What you have to do: Repeat the records below verbatim and include no pictures.

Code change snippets

※

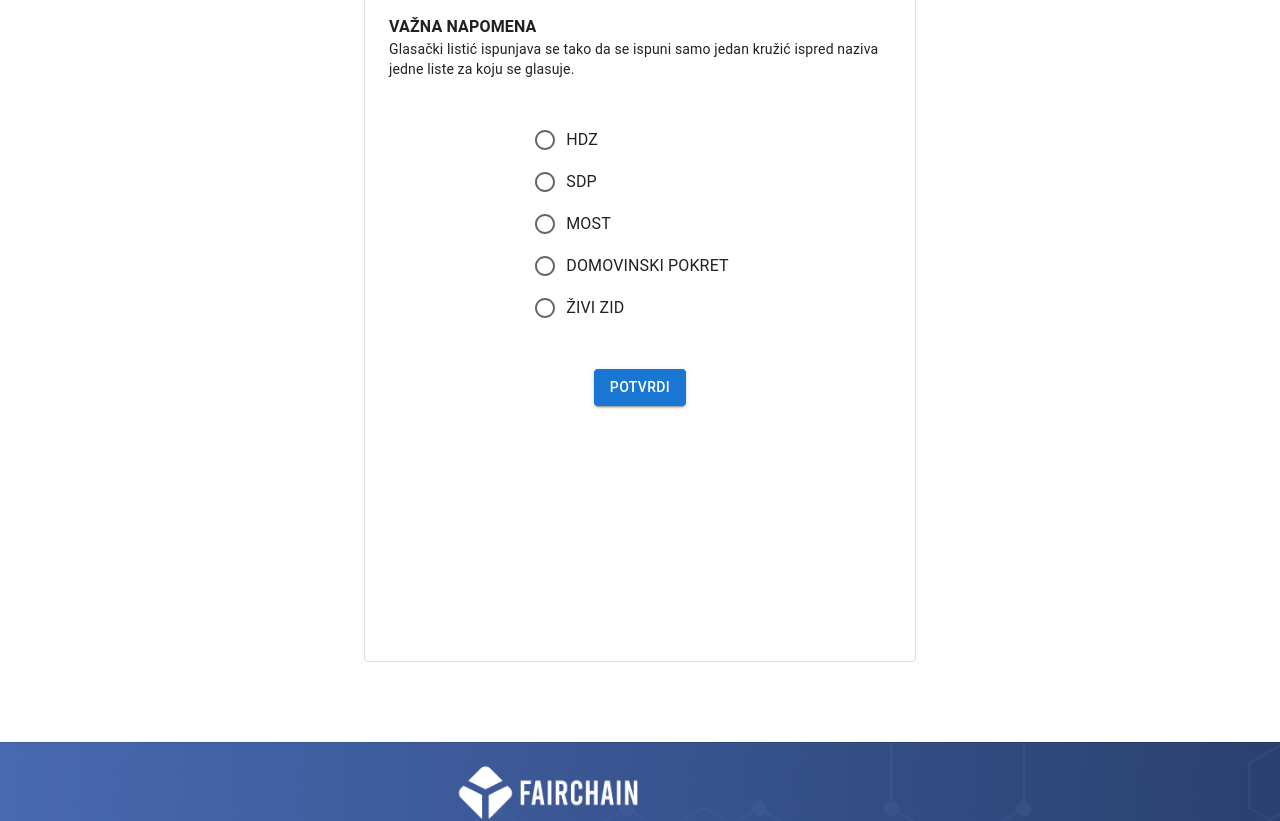
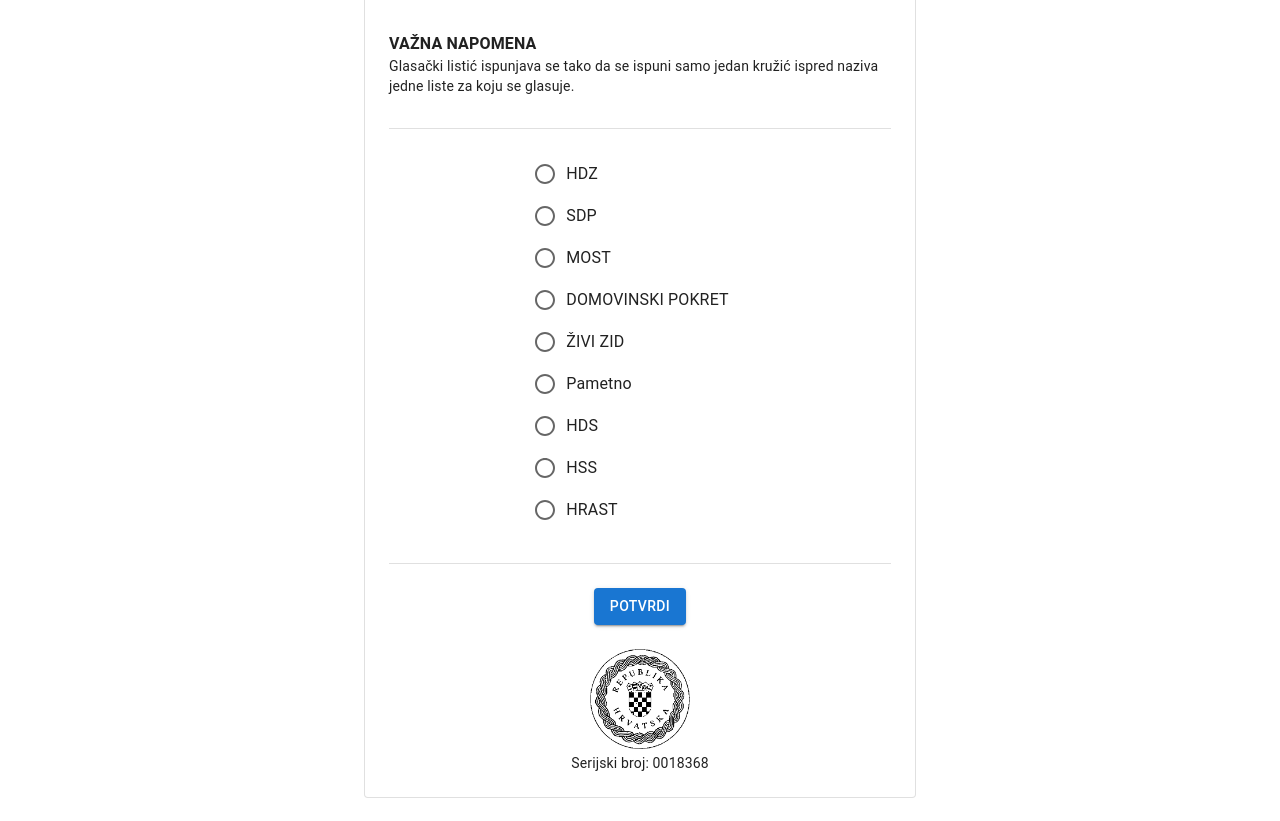
Before and after one commit to markocurlin/FairChain, a React (Create React App) app: page /vote in a window 1280 px wide. Shown: the part 300-1121 px from the top of the page. Built offline with nearby package versions, Linux system fonts and the light colour scheme.

Commit message:
vote page

```diff
--- a/src/pages/VotePage.js
+++ b/src/pages/VotePage.js
@@ -13,8 +13,9 @@
 import RadioGroup from '@mui/material/RadioGroup';
 import FormControlLabel from '@mui/material/FormControlLabel';
 import FormControl from '@mui/material/FormControl';
+import pecat from '../content/images/pecat.png';
 
-const political_party = [ 'HDZ', 'SDP', 'MOST', 'DOMOVINSKI POKRET', 'ŽIVI ZID'];
+const political_party = [ 'HDZ', 'SDP', 'MOST', 'DOMOVINSKI POKRET', 'ŽIVI ZID', 'Pametno', 'HDS','HSS', 'HRAST'];
 
 const VotePage = () => {
     return (
@@ -29,16 +30,18 @@
 
             <Container component="main" maxWidth="sm" sx={{ mb: 4 }}>
                 <Grid container justifyContent='center'>
-                    <Paper variant="outlined" sx={{ width: '900px', height: '800px', my: { xs: 3, md: 6 }, p: { xs: 2, md: 3 } }}>
-                        <Grid container item spacing={5}>
+                    <Paper variant="outlined" sx={{ width: '900px', my: { xs: 3, md: 6 }, p: { xs: 2, md: 3 } }}>
+                        <Grid container item spacing={3}>
                             <Grid item xs={12} md={12} textAlign='center'>
                                 <Typography variant='h4'>GLASAČKI LISTIĆ</Typography>
                                 <Typography variant='h5'>ZA IZBOR ZASTUPNIKA U HRVATSKI SABOR NA KOJEM SE GLASUJE ZA JEDNU OD LISTA </Typography>
                                 <Typography variant='h6' sx={{ fontWeight: 'bold' }}>X. IZBORNE JEDINICE</Typography>
                             </Grid>
                             <Grid item xs={12} md={12} textAlign='left'>
+                                <Divider sx={{ marginBottom: '2em' }}/>
                                 <Typography variant='body1' sx={{ fontWeight: 'bold' }}>VAŽNA NAPOMENA</Typography>
                                 <Typography variant='body2'>Glasački listić ispunjava se tako da se ispuni samo jedan kružić ispred naziva jedne liste za koju se glasuje.</Typography>
+                                <Divider sx={{ marginTop: '2em' }}/>
                             </Grid>
                             <Grid item xs={12} md={12} textAlign='center'>
                                 <FormControl>
@@ -51,9 +54,14 @@
                                         })}
                                     </RadioGroup>
                                 </FormControl>
+                                <Divider sx={{ marginTop: '2em' }}/>
                             </Grid>
                             <Grid item xs={12} md={12} textAlign='center'>
                                 <Button variant='contained'>Potvrdi</Button>
+                            </Grid>
+                            <Grid item xs={12} md={12} textAlign='center'>
+                                <img src={pecat} alt='pecat' style={{ width: '20%'}}/>
+                                <Typography variant='body2'>Serijski broj: 0018368</Typography>
                             </Grid>
                         </Grid>
                     </Paper>
```
Also changed, not shown: src/content/images/pecat.png (added).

※

Completed exercise:
Before and after one commit to markocurlin/FairChain, a React (Create React App) app: page /vote in a window 1280 px wide. Shown: the part 300-1121 px from the top of the page. Built offline with nearby package versions, Linux system fonts and the light colour scheme.

Commit message:
vote page

```diff
--- a/src/pages/VotePage.js
+++ b/src/pages/VotePage.js
@@ -13,8 +13,9 @@
 import RadioGroup from '@mui/material/RadioGroup';
 import FormControlLabel from '@mui/material/FormControlLabel';
 import FormControl from '@mui/material/FormControl';
+import pecat from '../content/images/pecat.png';
 
-const political_party = [ 'HDZ', 'SDP', 'MOST', 'DOMOVINSKI POKRET', 'ŽIVI ZID'];
+const political_party = [ 'HDZ', 'SDP', 'MOST', 'DOMOVINSKI POKRET', 'ŽIVI ZID', 'Pametno', 'HDS','HSS', 'HRAST'];
 
 const VotePage = () => {
     return (
@@ -29,16 +30,18 @@
 
             <Container component="main" maxWidth="sm" sx={{ mb: 4 }}>
                 <Grid container justifyContent='center'>
-                    <Paper variant="outlined" sx={{ width: '900px', height: '800px', my: { xs: 3, md: 6 }, p: { xs: 2, md: 3 } }}>
-                        <Grid container item spacing={5}>
+                    <Paper variant="outlined" sx={{ width: '900px', my: { xs: 3, md: 6 }, p: { xs: 2, md: 3 } }}>
+                        <Grid container item spacing={3}>
                             <Grid item xs={12} md={12} textAlign='center'>
                                 <Typography variant='h4'>GLASAČKI LISTIĆ</Typography>
                                 <Typography variant='h5'>ZA IZBOR ZASTUPNIKA U HRVATSKI SABOR NA KOJEM SE GLASUJE ZA JEDNU OD LISTA </Typography>
                                 <Typography variant='h6' sx={{ fontWeight: 'bold' }}>X. IZBORNE JEDINICE</Typography>
                             </Grid>
                             <Grid item xs={12} md={12} textAlign='left'>
+                                <Divider sx={{ marginBottom: '2em' }}/>
                                 <Typography variant='body1' sx={{ fontWeight: 'bold' }}>VAŽNA NAPOMENA</Typography>
                                 <Typography variant='body2'>Glasački listić ispunjava se tako da se ispuni samo jedan kružić ispred naziva jedne liste za koju se glasuje.</Typography>
+                                <Divider sx={{ marginTop: '2em' }}/>
                             </Grid>
                             <Grid item xs={12} md={12} textAlign='center'>
                                 <FormControl>
@@ -51,9 +54,14 @@
                                         })}
                                     </RadioGroup>
                                 </FormControl>
+                                <Divider sx={{ marginTop: '2em' }}/>
                             </Grid>
                             <Grid item xs={12} md={12} textAlign='center'>
                                 <Button variant='contained'>Potvrdi</Button>
+                            </Grid>
+                            <Grid item xs={12} md={12} textAlign='center'>
+                                <img src={pecat} alt='pecat' style={{ width: '20%'}}/>
+                                <Typography variant='body2'>Serijski broj: 0018368</Typography>
                             </Grid>
                         </Grid>
                     </Paper>
```
Also changed, not shown: src/content/images/pecat.png (added).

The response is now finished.